Copy each line that contains the string "Scarborough", taking them from the material.

** EXERCISE MATERIAL follows **

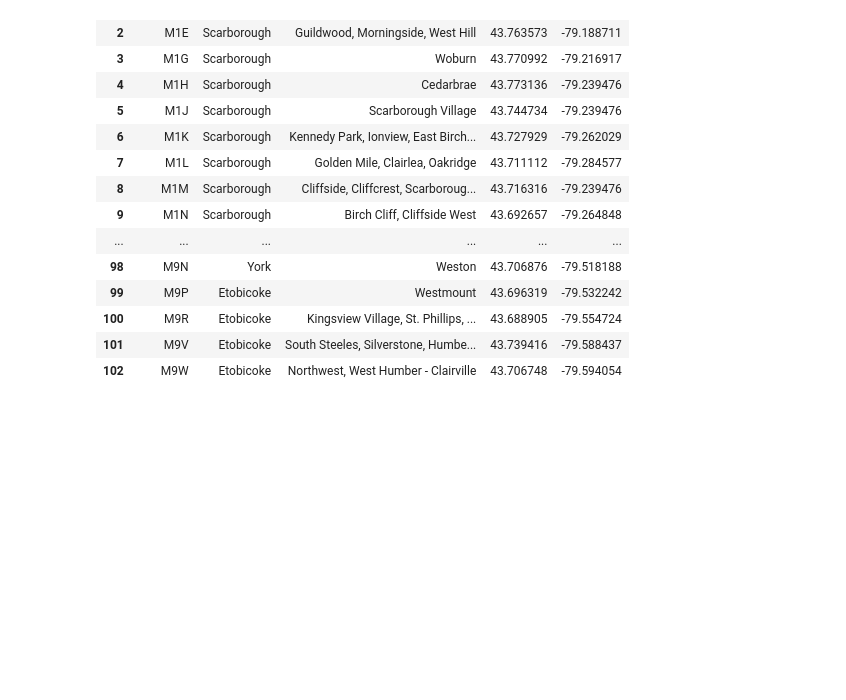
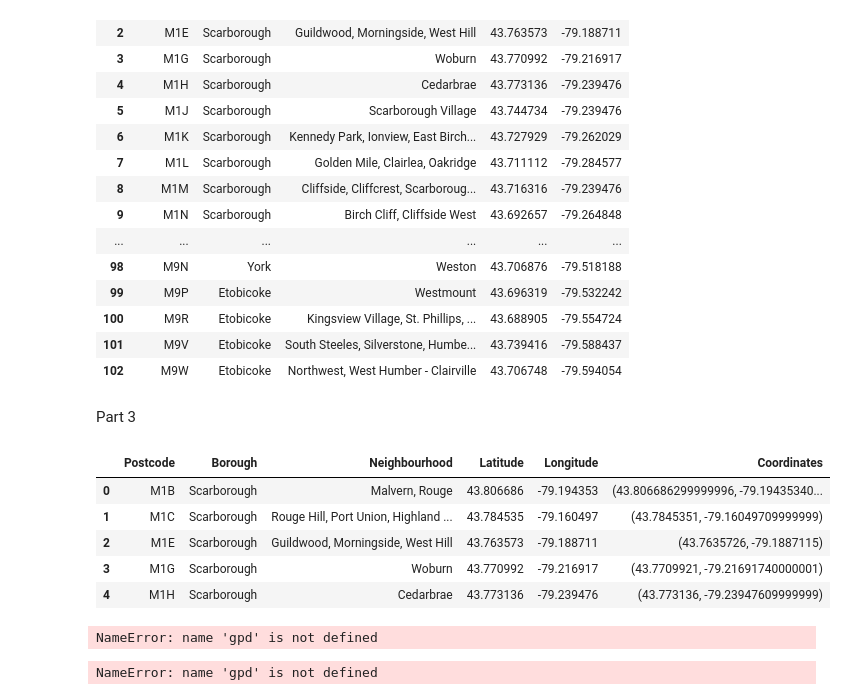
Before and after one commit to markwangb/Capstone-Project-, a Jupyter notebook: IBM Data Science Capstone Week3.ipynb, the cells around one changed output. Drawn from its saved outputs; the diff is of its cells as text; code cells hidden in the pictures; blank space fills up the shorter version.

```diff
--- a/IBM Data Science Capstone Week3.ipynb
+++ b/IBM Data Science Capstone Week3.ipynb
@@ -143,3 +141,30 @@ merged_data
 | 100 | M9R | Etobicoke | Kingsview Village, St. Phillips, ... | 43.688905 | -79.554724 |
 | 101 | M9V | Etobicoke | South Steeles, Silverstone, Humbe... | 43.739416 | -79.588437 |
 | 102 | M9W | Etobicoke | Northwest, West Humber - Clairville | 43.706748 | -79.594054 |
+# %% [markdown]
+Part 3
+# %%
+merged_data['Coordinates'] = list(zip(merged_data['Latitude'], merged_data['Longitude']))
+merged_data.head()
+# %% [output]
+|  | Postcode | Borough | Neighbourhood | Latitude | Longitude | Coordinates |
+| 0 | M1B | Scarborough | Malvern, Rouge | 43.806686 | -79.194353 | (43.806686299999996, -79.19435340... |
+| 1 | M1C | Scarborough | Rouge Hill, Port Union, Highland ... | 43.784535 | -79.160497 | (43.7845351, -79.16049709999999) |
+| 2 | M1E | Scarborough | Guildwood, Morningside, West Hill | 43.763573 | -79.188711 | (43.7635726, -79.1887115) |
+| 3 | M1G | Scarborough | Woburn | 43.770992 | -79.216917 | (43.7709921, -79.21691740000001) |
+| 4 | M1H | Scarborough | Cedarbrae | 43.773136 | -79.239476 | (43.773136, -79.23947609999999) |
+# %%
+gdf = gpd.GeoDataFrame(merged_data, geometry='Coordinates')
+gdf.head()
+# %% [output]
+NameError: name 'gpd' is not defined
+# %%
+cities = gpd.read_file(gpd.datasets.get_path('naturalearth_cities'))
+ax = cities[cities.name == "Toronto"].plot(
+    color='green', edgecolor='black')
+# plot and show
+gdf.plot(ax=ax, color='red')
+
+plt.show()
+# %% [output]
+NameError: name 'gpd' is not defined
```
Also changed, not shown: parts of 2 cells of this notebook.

** End of EXERCISE MATERIAL **

ANSWER SECTION:
+| 0 | M1B | Scarborough | Malvern, Rouge | 43.806686 | -79.194353 | (43.806686299999996, -79.19435340... |
+| 1 | M1C | Scarborough | Rouge Hill, Port Union, Highland ... | 43.784535 | -79.160497 | (43.7845351, -79.16049709999999) |
+| 2 | M1E | Scarborough | Guildwood, Morningside, West Hill | 43.763573 | -79.188711 | (43.7635726, -79.1887115) |
+| 3 | M1G | Scarborough | Woburn | 43.770992 | -79.216917 | (43.7709921, -79.21691740000001) |
+| 4 | M1H | Scarborough | Cedarbrae | 43.773136 | -79.239476 | (43.773136, -79.23947609999999) |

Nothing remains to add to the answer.